"I didn't have too much of a social life, quite frankly," he admitted, though he did a lot of sports: swimming, diving, shooting and, in his third year, they developed a cricket club. "I remember the Harvard-Yale match in my last year. One of the two umpires didn't turn up. I saw a gentleman sitting across the field on a wall and something said to me, "Go and see who he is." It turned out to be Alistair Cooke, who was doing the programme 'Letter from America' for the BBC. So I said: 'You must know something about cricket. Come and umpire the match'. And he did. He wrote it up in one of his broadcasts, with a bit of humour, you know, drinking beer instead of tea and all that. I enjoyed my sporting career there."
ways of working
Seaga's close friends at Harvard included his third cousin, Bob Abboud, who went on to become President of the First Bank of Chicago; Herbert Levin, who joined the United States Foreign Service and served for many years in Hong Kong; and Prince Saddrudin Aga Khan, who became head of the Refugees Organisation for the United Nations. With another friend, an Indian from South Africa, Seaga remembers one summer: "We decided to hitchhike and see how far we could get. We ended up in Omaha, Nebraska. Money ran out so we had to find ways of working. I became a salesman for what they call siding. It's an aluminum sheet that you nail over the wooden lumber on the outside of a house. It's enduring and therefore it gives the house permanence in terms of how it looks. It doesn't require painting. I was there for at least a month but I didn't make enough money to survive. My uncle in an adjoining state sent me the funds for transportation back to Cambridge."
Referring to his work on Jamaican music, I wondered what he thought of dancehall, with its violent lyrics.
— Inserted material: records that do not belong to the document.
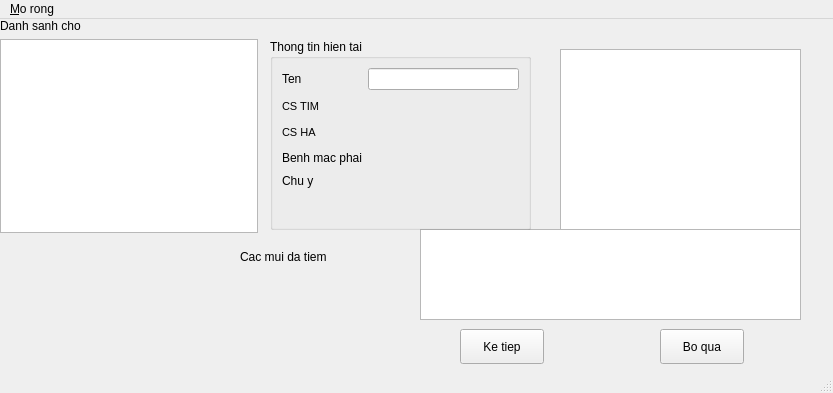
Before: the Qt Designer form tiemngua.ui in xdien/tcmr, drawn with Qt 5.
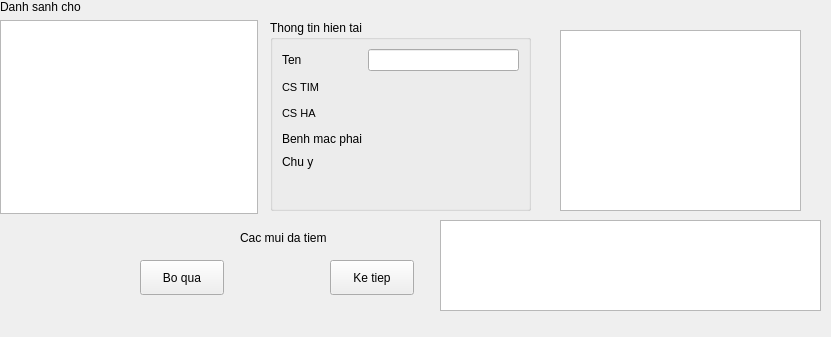
After: the same form once the commit is applied.

Patch:
```diff
--- a/tiemngua.ui
+++ b/tiemngua.ui
@@ -6,8 +6,8 @@
    <rect>
     <x>0</x>
     <y>0</y>
-    <width>833</width>
-    <height>393</height>
+    <width>831</width>
+    <height>337</height>
    </rect>
   </property>
   <property name="windowTitle">
@@ -17,8 +17,8 @@
    <widget class="QPushButton" name="pushButton">
     <property name="geometry">
      <rect>
-      <x>660</x>
-      <y>310</y>
+      <x>140</x>
+      <y>260</y>
       <width>84</width>
       <height>35</height>
      </rect>
@@ -30,8 +30,8 @@
    <widget class="QPushButton" name="pushButton_2">
     <property name="geometry">
      <rect>
-      <x>460</x>
-      <y>310</y>
+      <x>330</x>
+      <y>260</y>
       <width>84</width>
       <height>35</height>
      </rect>
@@ -66,8 +66,8 @@
    <widget class="QTreeView" name="treeView">
     <property name="geometry">
      <rect>
-      <x>420</x>
-      <y>210</y>
+      <x>440</x>
+      <y>220</y>
       <width>381</width>
       <height>91</height>
      </rect>
@@ -280,24 +280,6 @@
     </property>
    </widget>
   </widget>
-  <widget class="QMenuBar" name="menubar">
-   <property name="geometry">
-    <rect>
-     <x>0</x>
-     <y>0</y>
-     <width>833</width>
-     <height>19</height>
-    </rect>
-   </property>
-   <widget class="QMenu" name="menuMo_rong">
-    <property name="title">
-     <string>&amp;Mo rong</string>
-    </property>
-    <addaction name="actionChon_nguoi_khong_theo_tt"/>
-   </widget>
-   <addaction name="menuMo_rong"/>
-  </widget>
-  <widget class="QStatusBar" name="statusbar"/>
   <action name="actionChon_nguoi_khong_theo_tt">
    <property name="text">
     <string>&amp;Danh sach bo qua</string>
```
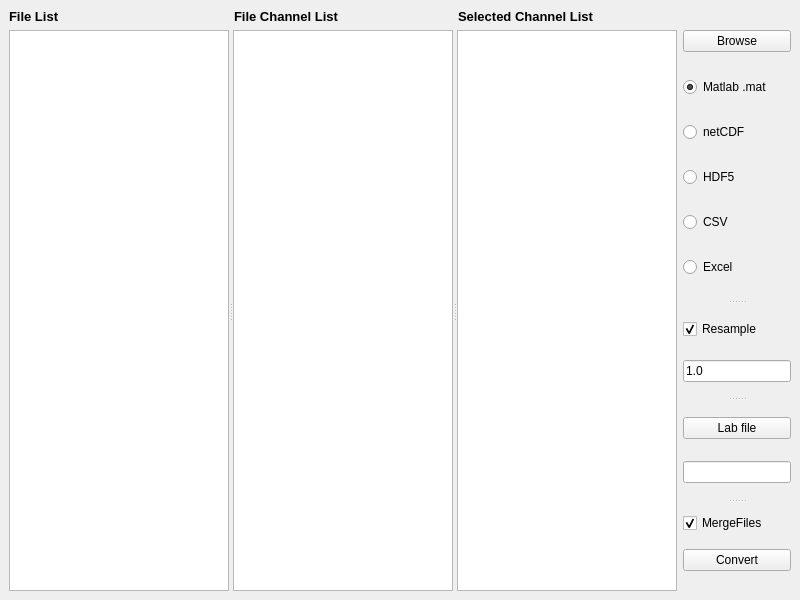
The window that mdfreaderui.ui (ratal/mdfreader) describes before a commit, drawn with Qt 5.
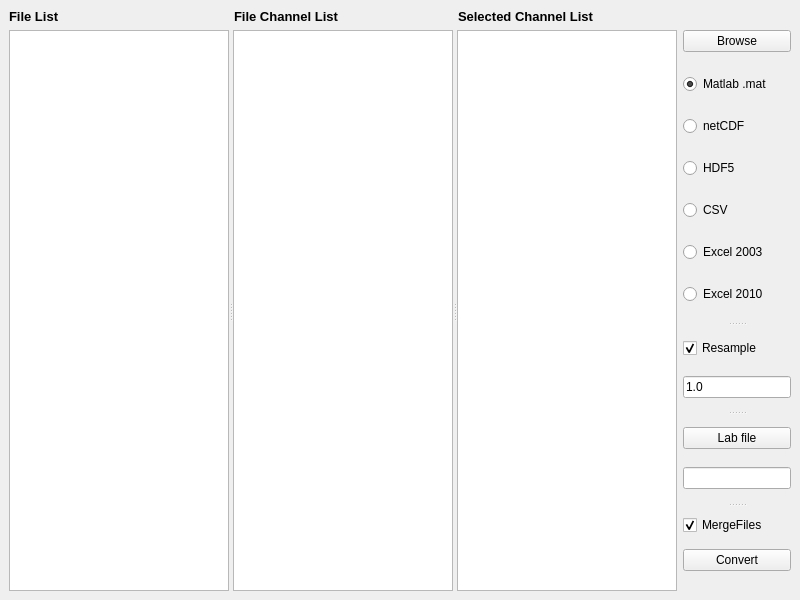
The same window after the commit.

Commit message: Modified user interface to also consider converting into excel2010 file format. It is advised to sample otherwise, long conversion.

```diff
--- a/mdfreaderui.ui
+++ b/mdfreaderui.ui
@@ -272,7 +272,14 @@
          <item>
           <widget class="QRadioButton" name="excel">
            <property name="text">
-            <string>Excel</string>
+            <string>Excel 2003</string>
+           </property>
+          </widget>
+         </item>
+         <item>
+          <widget class="QRadioButton" name="excel2010">
+           <property name="text">
+            <string>Excel 2010</string>
            </property>
           </widget>
          </item>
@@ -343,6 +350,9 @@
        </widget>
       </widget>
       <widget class="QCheckBox" name="MergeFiles">
+       <property name="enabled">
+        <bool>true</bool>
+       </property>
        <property name="locale">
         <locale language="English" country="Belgium"/>
        </property>
```
The commit also changes 3 other files.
"Dancehall is not my favourite type of music," he agreed. "I like music that has strong melody and to the extent there are lyrics, you come to accept that lyrics are rather trite. They're not necessarily profound. Bob Marley was the huge success that he was because he provided some profound lyrics as well as some good melodies. So he produced music you can whistle, music you can retain in your mind, etc. I don't find that in dancehall at all. But I can't condemn it as music that is not a part of the artistic world because art doesn't know good or bad. Art is just different. To the extent that dancehall is a form of art, just as the way Picasso's art was a different form of art we'd been accustomed to in the past, you have to accept it."
He continued: "But I don't consider the association of dancehall with the type of lifestyle that it is associated with (wrapped up with narcotics, macho gun-slinging and things like that) is a healthy one. Because music is a very powerful weapon of communication and to the extent that music is used to convey a value system that is not acceptable to the community then, dancehall, in doing so, lionising murder, and lionising anti-sexual behaviour, is not doing the society any good."
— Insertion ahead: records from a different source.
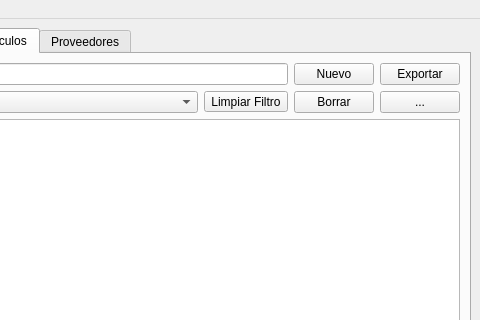
First picture: the form in banta/res/ui/main.ui, repository jerobarraco/banta, before the edit; both pictures show x 174 to 654 and y 0 to 320 of the 654 by 625 pixel window.
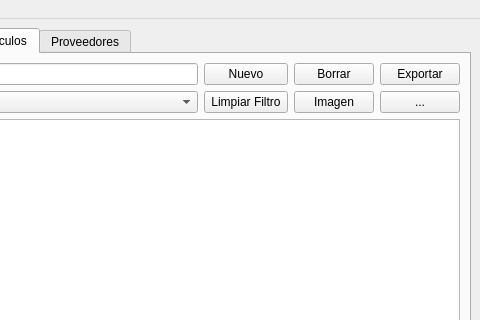
Second picture: the form after the edit. The open tabs and pages were chosen to show the change. Icons and pictures are not drawn.

```diff
--- a/banta/res/ui/main.ui
+++ b/banta/res/ui/main.ui
@@ -27,7 +27,7 @@
    <string notr="true"/>
   </property>
   <widget class="QWidget" name="centralwidget">
-   <layout class="QVBoxLayout" name="verticalLayout_7">
+   <layout class="QVBoxLayout" name="verticalLayout_12">
     <item>
      <widget class="QTabWidget" name="tabWidget">
       <property name="currentIndex">
@@ -727,33 +727,62 @@
                 </property>
                </widget>
               </item>
-              <item>
-               <widget class="QToolButton" name="bProdClearFilter">
-                <property name="text">
-                 <string>Limpiar Filtro</string>
-                </property>
-               </widget>
-              </item>
              </layout>
             </item>
            </layout>
           </item>
           <item>
-           <layout class="QVBoxLayout" name="verticalLayout_8">
+           <layout class="QVBoxLayout" name="verticalLayout_7">
             <item>
              <widget class="QPushButton" name="bProdNew">
+              <property name="sizePolicy">
+               <sizepolicy hsizetype="Minimum" vsizetype="Fixed">
+                <horstretch>0</horstretch>
+                <verstretch>0</verstretch>
+               </sizepolicy>
+              </property>
               <property name="text">
                <string>Nuevo</string>
               </property>
              </widget>
             </item>
             <item>
+             <widget class="QToolButton" name="bProdClearFilter">
+              <property name="sizePolicy">
+               <sizepolicy hsizetype="Preferred" vsizetype="Preferred">
+                <horstretch>0</horstretch>
+                <verstretch>0</verstretch>
+               </sizepolicy>
+              </property>
+              <property name="text">
+               <string>Limpiar Filtro</string>
+              </property>
+             </widget>
+            </item>
+           </layout>
+          </item>
+          <item>
+           <layout class="QVBoxLayout" name="verticalLayout_8">
+            <item>
              <widget class="QPushButton" name="bProdDelete">
               <property name="text">
                <string>Borrar</string>
               </property>
              </widget>
             </item>
+            <item>
+             <widget class="QToolButton" name="bImage">
+              <property name="sizePolicy">
+               <sizepolicy hsizetype="Preferred" vsizetype="Preferred">
+                <horstretch>0</horstretch>
+                <verstretch>0</verstretch>
+               </sizepolicy>
+              </property>
+              <property name="text">
+               <string>Imagen</string>
+              </property>
+             </widget>
+            </item>
            </layout>
           </item>
           <item>
```
Left out of the diff: 7 changed lines with no effect on the pictures.
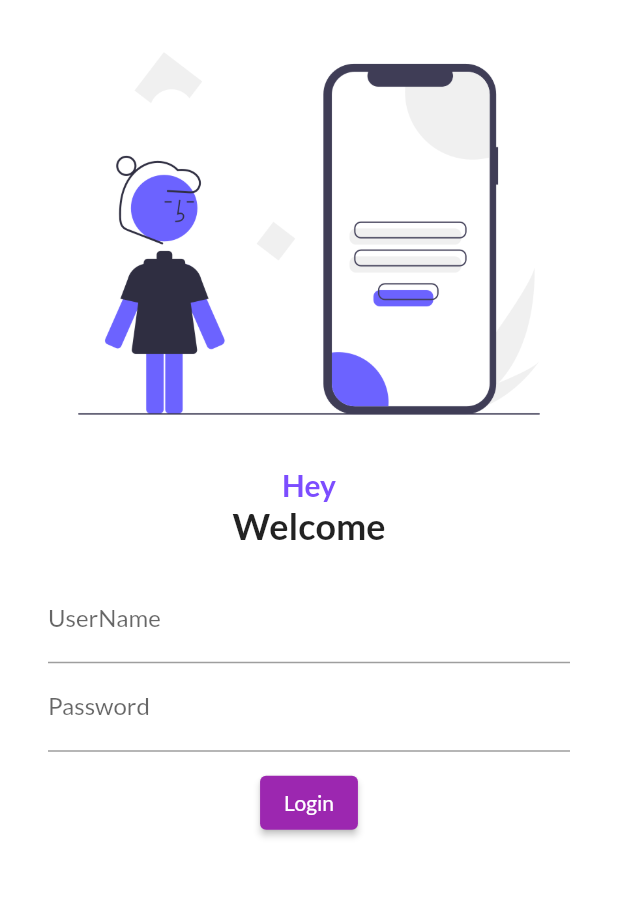
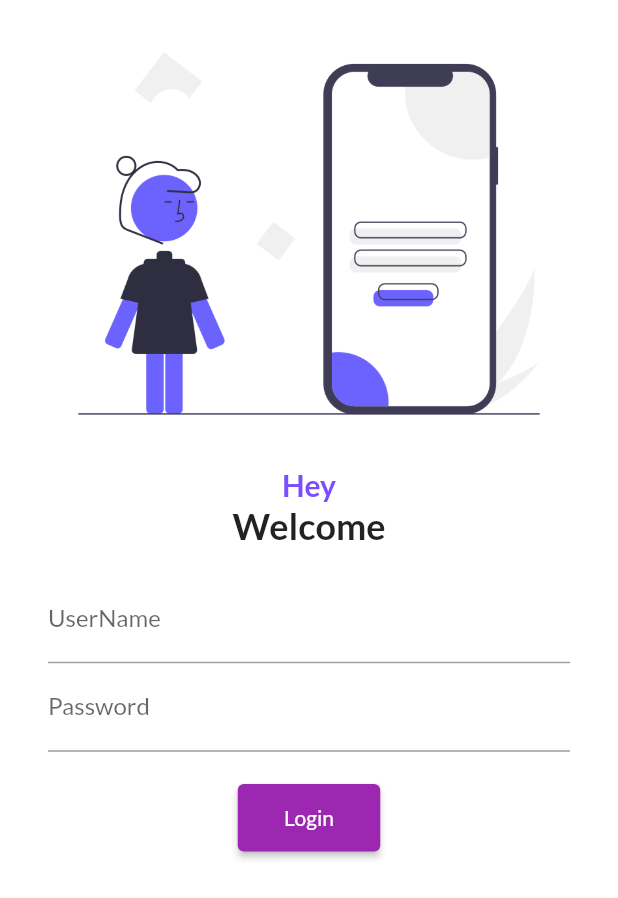
Before and after one commit to SyedAmeenHussaini/flutter_pra, a Flutter app: the screen it shows after launch, on a phone screen of 412 x 824 dp. Shown: the top 898 px of the screen. Run offline on Flutter 3.47's test engine with Material 2 defaults, Android fonts, the phone set to English and light mode, and no system bars; our stand-ins replace google_fonts.

Commit message:
day 5 completed

```diff
--- a/lib/main.dart
+++ b/lib/main.dart
@@ -1,6 +1,7 @@
 import 'package:flutter/material.dart';
 import 'package:flutter_catalog/pages/login_page.dart';
 import 'package:flutter_catalog/pages/Home_page.dart';
+import 'package:flutter_catalog/pages/utilits/approut.dart';
 import 'package:google_fonts/google_fonts.dart';
 void main() {
   runApp(Myapp());
@@ -25,8 +26,8 @@ class Myapp extends StatelessWidget {
       initialRoute: "/login",
      routes:{
        "/":(context) => LoginPage(),
-       "/home":(context) => Homepage(),
-       "/login":(context) => LoginPage(),
+       MyRoutes.homeRout :(context) => Homepage(),
+       MyRoutes.loginRout:(context) => LoginPage(),
 
      } ,
     );
--- a/lib/pages/login_page.dart
+++ b/lib/pages/login_page.dart
@@ -1,10 +1,13 @@
 import "package:flutter/material.dart";
+import 'package:flutter_catalog/pages/Home_page.dart';
+import 'package:flutter_catalog/pages/utilits/approut.dart';
 
 class LoginPage extends StatelessWidget {
   @override
   Widget build(BuildContext context) {
     return Material(
       color: Colors.white,
+      child: SingleChildScrollView(
         child: Column(
           children: [
             Image.asset(
@@ -39,18 +42,21 @@ class LoginPage extends StatelessWidget {
                       decoration: InputDecoration(
                           hintText: "Enter Password", labelText: "Password")),
                   SizedBox(
-                  height: 10,
+                    height: 20,
                   ),
                   ElevatedButton(
-                    onPressed: (() {
-                      print("Miracle");
-                    }),
-                    child: Text("Login"))
+                    child: Text("Login"),
+                    style: TextButton.styleFrom(minimumSize: Size(95, 45)),
+                    onPressed: () {
+                      Navigator.popAndPushNamed(context, MyRoutes.homeRout);
+                    },
+                  )
                 ],
               ),
             )
           ],
         ),
+      ),
     );
   }
 }
--- /dev/null
+++ b/lib/pages/utilits/approut.dart
@@ -0,0 +1,5 @@
+class MyRoutes {
+  static String loginRout = "/login";
+  static String homeRout = "/home";
+
+}
```
Lines whose indentation alone changed are shown as unchanged.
How often in dealing with situations in Tivoli Gardens or in electio-neering has his life been threatened?
"What in your entire life was the most frightening experience that you've ever had?" I asked. He said: "I don't know that I can give you an answer to that because it might sound odd to you if I say so, but I have to tell you what I feel. And that is I don't get frightened. I suppose if something actually threatened my life to the point where it was confronting me, there might be an element of fright but I just have not ever been really frightened. That was the reason I was able to be successful in West Kingston because the people saw in me great courage. That was what they wanted, to be able to be sure that they were protected."
Where does that courage come from? "I don't know. It's not something that was part of my family upbringing or anything like that. I think, if anything, it comes out of a born dislike for injustice. That dislike for injustice builds up an immediate response of rage in me. That rage is what is considered courage and gives me the impetus to action, because of my dislike for injustice."
In Part Two: Grenada and world leaders